April 18, 2013
Madison Water Utility is planning additional testing after traces of the chemical 1,4 dioxane were detected in four of the city's water wells. 1,4 dioxane is a man-made chemical that's often used as a stabilizer for the solvent trichloroethane.
"I was surprised and disappointed," says Joe Grande, water quality manager for the utility.
Last winter, Grande tested various wells for 28 separate chemical contaminants, including 1,4 dioxane. The EPA is requiring water utilities across the country to test for the chemicals. Madison's tests aren't required until 2015, but the water utility decided to conduct them early.
"We wanted to get ahead of the curve," Grande says, pointing out that the tests also revealed some good news. "We didn't find hormones - not in the production wells, not in any of the monitoring wells.

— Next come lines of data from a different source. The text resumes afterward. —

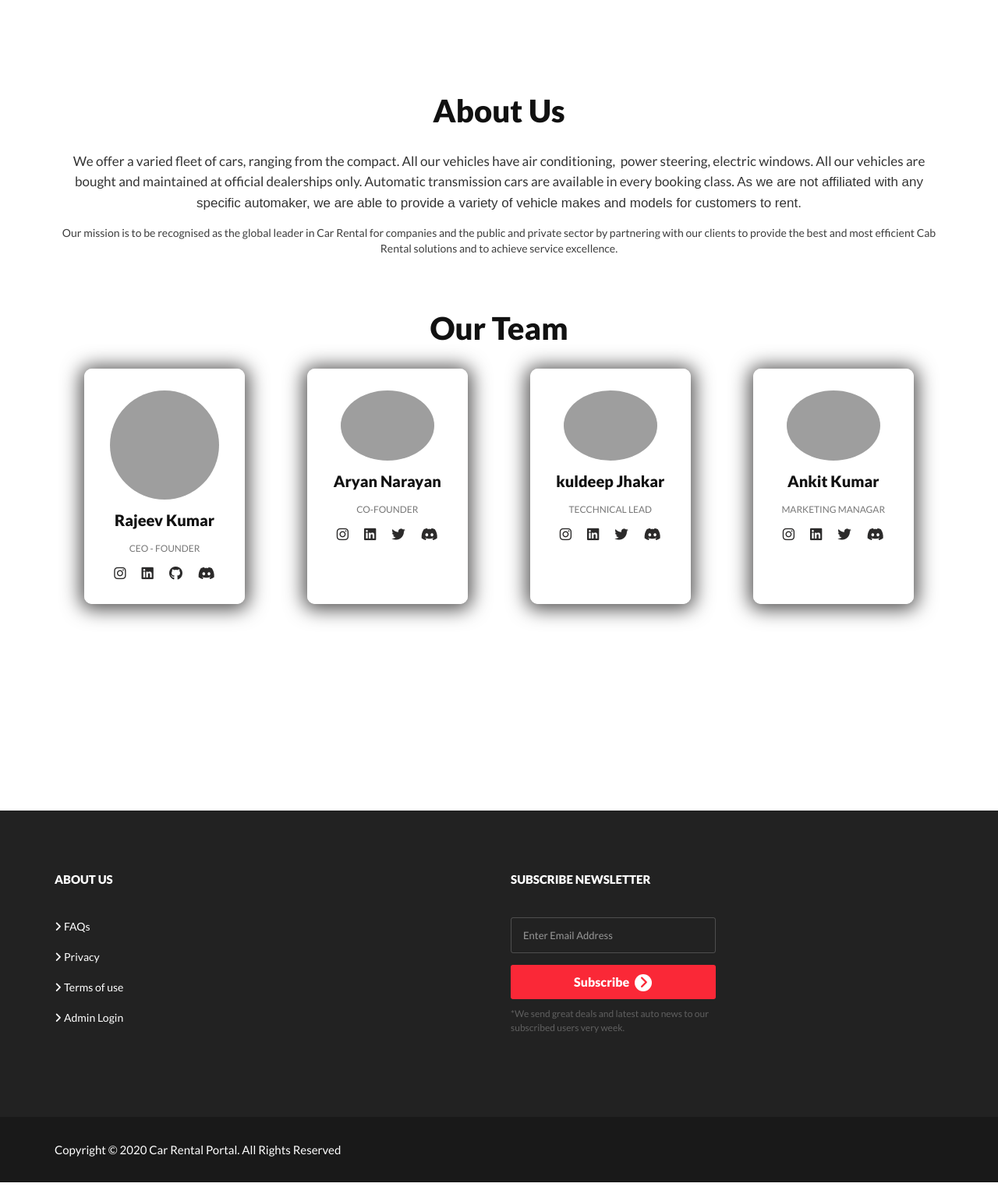
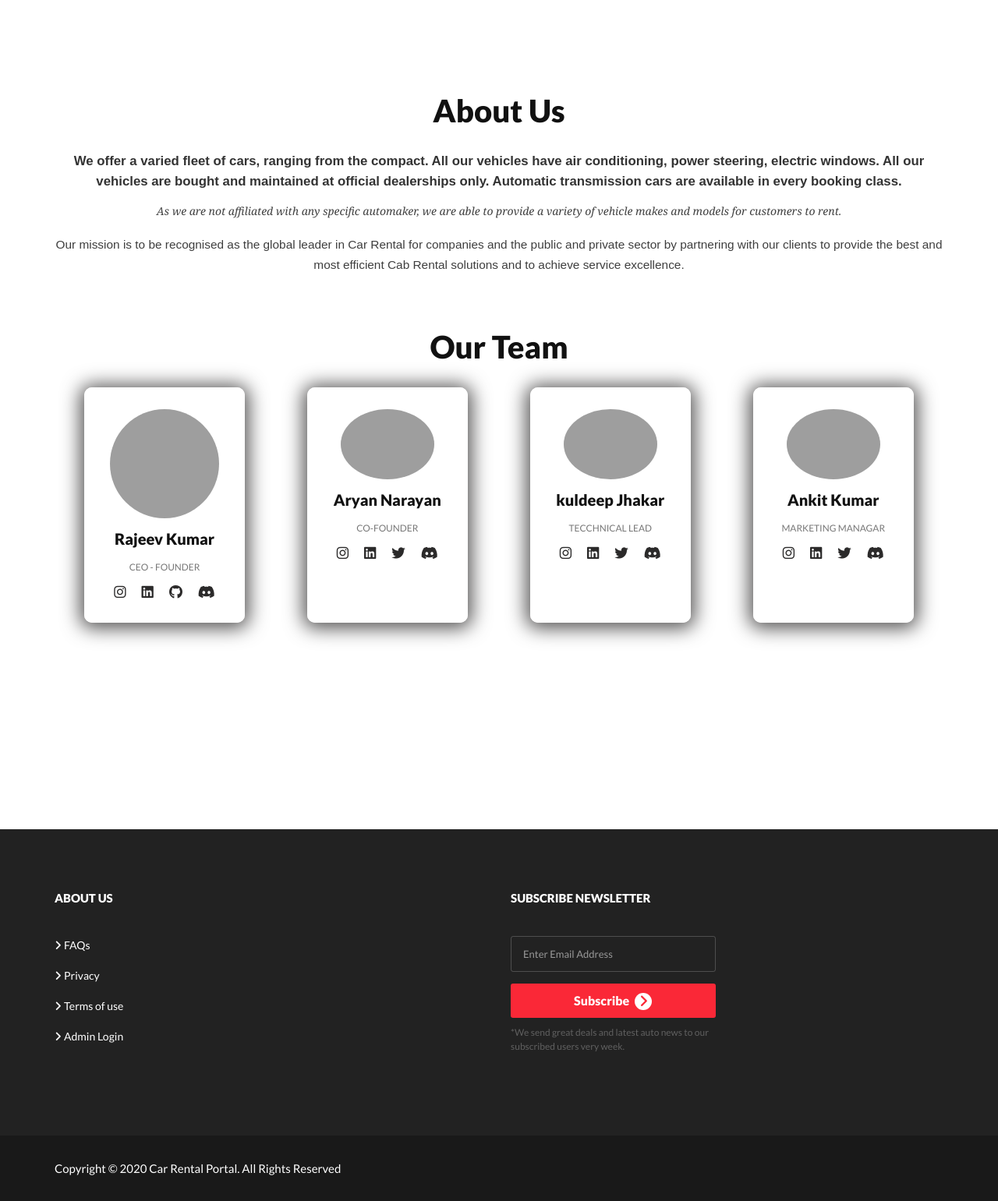
Before and after one commit to rajeev-30/bookMyRide, a PHP site: page /aboutus.php?type=terms in a window 1280 px wide. Shown: the part 1407-2948 px from the top of the page at 78% size. Before the commit the page ends 2924 px from the top, so only its background shows below. Run offline with PHP 8.4, Linux system fonts and the light colour scheme; a user stored in the database is signed in; data comes from the database, SQL or seed files in the repository; some libraries are stand-ins or nearby versions; grey boxes are pictures that could not be loaded.

Commit message:
about us updated

```diff
--- a/carrental/aboutus.php
+++ b/carrental/aboutus.php
@@ -103,22 +103,9 @@ include('includes/config.php');
 
 
                     <h2>About Us </h2>
-                    <p><span style="color: rgb(51, 51, 51); ">We
-                            offer a varied fleet of cars, ranging from the compact. All our vehicles have air
-                            conditioning, &nbsp;power steering, electric windows. All our vehicles are bought and
-                            maintained at official dealerships only. Automatic transmission cars are available in every
-                            booking class.&nbsp;</span><span
-                            style="color: rgb(52, 52, 52); font-family: Arial, Helvetica, sans-serif;">As we are not
-                            affiliated with any specific automaker, we are able to provide a variety of vehicle makes
-                            and models for customers to rent.</span></p>
-                    <div><span style="color: rgb(62, 62, 62);">
-                            Our
-                            mission is to be recognised as the global leader in Car Rental for companies and the public
-                            and private sector by partnering with our clients to provide the best and most efficient Cab
-                            Rental solutions and to achieve service excellence.</span><span
-                            style=" color: rgb(52, 52, 52); font-family: Arial, Helvetica, sans-serif;"><br></span>
-                    </div>
-                    <p></p>
+                    <p style="font-size: 1.2em; font-weight: bold; font-family: Arial, sans-serif; color: #333333;">We offer a varied fleet of cars, ranging from the compact. All our vehicles have air conditioning, power steering, electric windows. All our vehicles are bought and maintained at official dealerships only. Automatic transmission cars are available in every booking class.</p>
+<div style="font-style: italic; font-family: Georgia, serif; color: #404040;">As we are not affiliated with any specific automaker, we are able to provide a variety of vehicle makes and models for customers to rent.</div>
+<p style="font-size: 1.1em; font-family: Arial, sans-serif; color: #3E3E3E; margin-top: 20px;">Our mission is to be recognised as the global leader in Car Rental for companies and the public and private sector by partnering with our clients to provide the best and most efficient Cab Rental solutions and to achieve service excellence.</p>
                 </div>
             </div>
 
```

There's also a group of perfluorinated compounds (PFCs). These are compounds that are anti-stick, anti-grease. We tested four wells and they weren't present in any of those wells."
None of the 28 substances are currently regulated by the EPA, but the agency has classified 1,4 dioxane as a probable carcinogen. According to the watchdog group Campaign for Safe Cosmetics, it's also been found in many shampoos and soaps.
Because there is no federal drinking water standard for 1,4 dioxane, a handful of states have created their own guidelines. The Office of Environmental Health Hazard Assessment reports that the states of Michigan, North Carolina, Connecticut, and Minnesota have set safety levels at 2 parts per billion (ppb), 7 ppb, 20 ppb, and 30 ppb respectively. The state of California has set an advisory action level of 3 ppb.
Madison Water Utility tests revealed trace amounts of 1,4 dioxane at the following levels:
• Well 9 (Spaanem Ave.): 0.12 ppb
• Well 11 (near east side Woodman's): 0.39 - 0.63 ppb
• Well 14 (University Ave. near Whitney Way): 0.29 ppb
• Well 15 (E. Washington near Lien Rd.): 0.17 ppb
Grande cautions that so far, there is no evidence to suggest that the low levels of 1,4 dioxane detected create any kind of significant health risk. Madison's water currently meets all Safe Drinking Water Act requirements and all federal and state drinking water standards.
"We as a utility are concerned that (1,4 dioxane) is present. We'll continue to monitor it," he says. "If we see any changes in the concentration, if we see significant increases…it's something that may warrant additional action."
The test results were discussed at a Water Quality Advisory Committee meeting on April 9th, which was open to the public. The committee decided to conduct further tests on all 22 wells as a precaution. Those results should be available by the fall.
- Amy Barrilleaux, (608) 266-9129